■ Problem to solve: Among the records that follow, find each line holding the word "QSlider" and copy it.

Before-and-after change data
#####

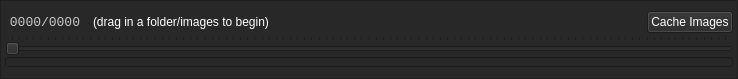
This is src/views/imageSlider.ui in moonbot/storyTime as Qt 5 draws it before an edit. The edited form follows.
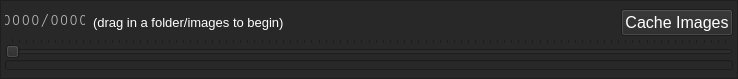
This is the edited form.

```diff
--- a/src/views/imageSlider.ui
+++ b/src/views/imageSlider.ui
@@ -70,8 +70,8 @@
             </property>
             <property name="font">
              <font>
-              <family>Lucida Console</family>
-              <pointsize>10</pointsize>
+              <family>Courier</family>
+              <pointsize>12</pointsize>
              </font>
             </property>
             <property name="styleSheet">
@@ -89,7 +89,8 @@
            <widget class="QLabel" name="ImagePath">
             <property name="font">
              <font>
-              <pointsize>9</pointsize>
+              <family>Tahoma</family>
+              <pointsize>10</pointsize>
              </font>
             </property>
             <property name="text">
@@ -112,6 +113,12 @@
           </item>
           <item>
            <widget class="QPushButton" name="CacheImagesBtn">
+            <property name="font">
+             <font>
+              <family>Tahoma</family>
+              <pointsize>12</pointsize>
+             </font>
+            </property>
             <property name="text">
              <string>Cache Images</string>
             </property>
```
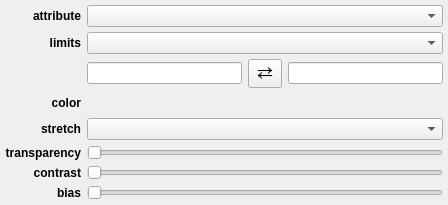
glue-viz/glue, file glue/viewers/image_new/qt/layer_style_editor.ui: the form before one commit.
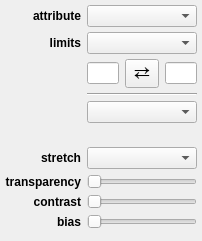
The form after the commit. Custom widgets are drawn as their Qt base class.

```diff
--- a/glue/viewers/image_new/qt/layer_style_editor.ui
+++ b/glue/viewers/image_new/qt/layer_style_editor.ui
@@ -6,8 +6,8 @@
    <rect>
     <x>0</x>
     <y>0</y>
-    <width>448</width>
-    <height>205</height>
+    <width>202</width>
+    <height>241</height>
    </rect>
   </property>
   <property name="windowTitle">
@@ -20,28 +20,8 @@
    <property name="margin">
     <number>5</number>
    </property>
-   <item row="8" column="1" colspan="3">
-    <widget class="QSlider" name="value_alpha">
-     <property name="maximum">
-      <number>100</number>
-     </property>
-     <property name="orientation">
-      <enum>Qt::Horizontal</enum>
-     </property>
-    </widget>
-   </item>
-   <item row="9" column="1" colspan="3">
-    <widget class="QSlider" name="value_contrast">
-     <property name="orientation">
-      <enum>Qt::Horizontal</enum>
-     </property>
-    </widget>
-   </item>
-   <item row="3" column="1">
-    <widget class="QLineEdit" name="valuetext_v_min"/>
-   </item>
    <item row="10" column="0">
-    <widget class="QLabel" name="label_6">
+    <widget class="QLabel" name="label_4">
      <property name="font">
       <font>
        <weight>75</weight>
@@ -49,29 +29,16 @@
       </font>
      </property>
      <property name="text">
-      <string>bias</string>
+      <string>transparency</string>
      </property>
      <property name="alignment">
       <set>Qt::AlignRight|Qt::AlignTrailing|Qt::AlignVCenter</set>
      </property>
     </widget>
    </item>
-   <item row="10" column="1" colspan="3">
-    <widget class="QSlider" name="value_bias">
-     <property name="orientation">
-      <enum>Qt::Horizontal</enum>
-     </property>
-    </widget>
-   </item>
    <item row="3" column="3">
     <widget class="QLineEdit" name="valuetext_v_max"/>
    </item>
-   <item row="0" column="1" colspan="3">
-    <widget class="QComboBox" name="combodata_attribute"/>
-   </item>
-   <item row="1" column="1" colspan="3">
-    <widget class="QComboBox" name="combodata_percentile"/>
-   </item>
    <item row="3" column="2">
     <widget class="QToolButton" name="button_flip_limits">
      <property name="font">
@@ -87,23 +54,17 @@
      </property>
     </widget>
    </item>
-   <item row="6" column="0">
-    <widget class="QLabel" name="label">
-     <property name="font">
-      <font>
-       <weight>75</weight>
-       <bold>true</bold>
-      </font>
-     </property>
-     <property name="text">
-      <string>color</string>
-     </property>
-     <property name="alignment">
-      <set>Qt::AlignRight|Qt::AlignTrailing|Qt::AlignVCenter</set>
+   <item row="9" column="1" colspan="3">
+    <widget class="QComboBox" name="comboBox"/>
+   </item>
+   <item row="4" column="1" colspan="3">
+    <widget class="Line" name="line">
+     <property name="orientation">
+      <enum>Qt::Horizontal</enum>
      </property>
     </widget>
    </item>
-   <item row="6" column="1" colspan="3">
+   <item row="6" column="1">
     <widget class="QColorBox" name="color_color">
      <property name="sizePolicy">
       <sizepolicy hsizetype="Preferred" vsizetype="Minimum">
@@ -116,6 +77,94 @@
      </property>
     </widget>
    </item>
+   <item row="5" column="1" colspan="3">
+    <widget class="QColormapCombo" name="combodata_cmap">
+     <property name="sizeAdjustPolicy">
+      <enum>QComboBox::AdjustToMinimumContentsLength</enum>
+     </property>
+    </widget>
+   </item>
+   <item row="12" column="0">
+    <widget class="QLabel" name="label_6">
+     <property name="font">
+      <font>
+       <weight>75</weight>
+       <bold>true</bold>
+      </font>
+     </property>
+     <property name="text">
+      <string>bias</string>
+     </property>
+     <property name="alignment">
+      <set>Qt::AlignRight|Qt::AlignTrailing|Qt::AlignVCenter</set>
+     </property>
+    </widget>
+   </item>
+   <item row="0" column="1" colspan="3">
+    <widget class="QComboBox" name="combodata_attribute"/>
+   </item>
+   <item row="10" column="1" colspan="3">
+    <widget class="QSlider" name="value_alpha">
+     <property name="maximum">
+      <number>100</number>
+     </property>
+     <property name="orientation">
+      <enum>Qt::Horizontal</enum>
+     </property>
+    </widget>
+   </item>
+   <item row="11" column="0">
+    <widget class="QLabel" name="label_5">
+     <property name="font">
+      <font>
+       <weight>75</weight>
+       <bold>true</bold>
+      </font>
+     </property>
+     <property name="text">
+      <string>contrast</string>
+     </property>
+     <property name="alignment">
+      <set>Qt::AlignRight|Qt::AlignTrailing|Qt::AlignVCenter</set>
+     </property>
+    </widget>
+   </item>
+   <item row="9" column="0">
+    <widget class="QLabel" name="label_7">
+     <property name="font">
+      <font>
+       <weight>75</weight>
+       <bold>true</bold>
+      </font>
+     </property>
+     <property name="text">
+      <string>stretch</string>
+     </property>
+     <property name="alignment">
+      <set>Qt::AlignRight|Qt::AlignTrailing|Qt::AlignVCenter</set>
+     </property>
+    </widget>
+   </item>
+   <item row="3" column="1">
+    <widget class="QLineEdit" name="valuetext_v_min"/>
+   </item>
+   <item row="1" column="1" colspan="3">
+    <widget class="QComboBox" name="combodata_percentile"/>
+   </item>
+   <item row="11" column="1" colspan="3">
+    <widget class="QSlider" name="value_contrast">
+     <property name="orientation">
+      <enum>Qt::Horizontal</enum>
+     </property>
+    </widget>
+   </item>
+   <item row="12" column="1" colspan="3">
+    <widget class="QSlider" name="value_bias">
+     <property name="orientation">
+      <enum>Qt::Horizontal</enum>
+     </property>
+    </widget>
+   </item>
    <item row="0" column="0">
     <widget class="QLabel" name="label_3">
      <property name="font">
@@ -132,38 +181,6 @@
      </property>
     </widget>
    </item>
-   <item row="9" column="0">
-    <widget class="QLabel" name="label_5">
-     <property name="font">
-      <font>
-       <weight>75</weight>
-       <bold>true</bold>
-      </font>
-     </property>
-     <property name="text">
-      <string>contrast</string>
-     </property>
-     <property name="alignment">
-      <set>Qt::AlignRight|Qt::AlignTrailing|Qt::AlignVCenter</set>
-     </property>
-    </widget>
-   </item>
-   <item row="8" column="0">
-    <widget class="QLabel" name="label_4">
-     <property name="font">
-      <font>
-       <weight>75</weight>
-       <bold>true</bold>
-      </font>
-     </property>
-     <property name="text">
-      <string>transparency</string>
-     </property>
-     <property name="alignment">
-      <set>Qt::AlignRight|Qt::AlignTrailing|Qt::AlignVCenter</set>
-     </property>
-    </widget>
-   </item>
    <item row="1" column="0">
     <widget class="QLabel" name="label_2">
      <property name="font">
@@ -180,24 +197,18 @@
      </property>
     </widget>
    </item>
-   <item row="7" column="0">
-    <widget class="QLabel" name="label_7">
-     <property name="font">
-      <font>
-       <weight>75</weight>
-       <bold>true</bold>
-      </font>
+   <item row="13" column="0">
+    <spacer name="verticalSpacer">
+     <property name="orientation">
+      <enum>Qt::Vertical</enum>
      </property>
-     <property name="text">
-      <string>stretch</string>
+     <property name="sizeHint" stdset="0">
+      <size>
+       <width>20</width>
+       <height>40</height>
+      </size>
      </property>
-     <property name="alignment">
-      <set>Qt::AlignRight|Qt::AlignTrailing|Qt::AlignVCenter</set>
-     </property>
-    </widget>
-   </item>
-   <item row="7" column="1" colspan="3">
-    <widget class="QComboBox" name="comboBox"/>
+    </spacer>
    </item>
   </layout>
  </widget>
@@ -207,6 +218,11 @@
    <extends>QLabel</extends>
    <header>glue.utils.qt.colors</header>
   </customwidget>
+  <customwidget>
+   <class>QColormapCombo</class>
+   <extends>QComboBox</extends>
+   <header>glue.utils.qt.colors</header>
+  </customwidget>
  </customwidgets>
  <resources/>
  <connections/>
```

#####

■ Final answer:
-    <widget class="QSlider" name="value_alpha">
-    <widget class="QSlider" name="value_contrast">
-    <widget class="QSlider" name="value_bias">
+    <widget class="QSlider" name="value_alpha">
+    <widget class="QSlider" name="value_contrast">
+    <widget class="QSlider" name="value_bias">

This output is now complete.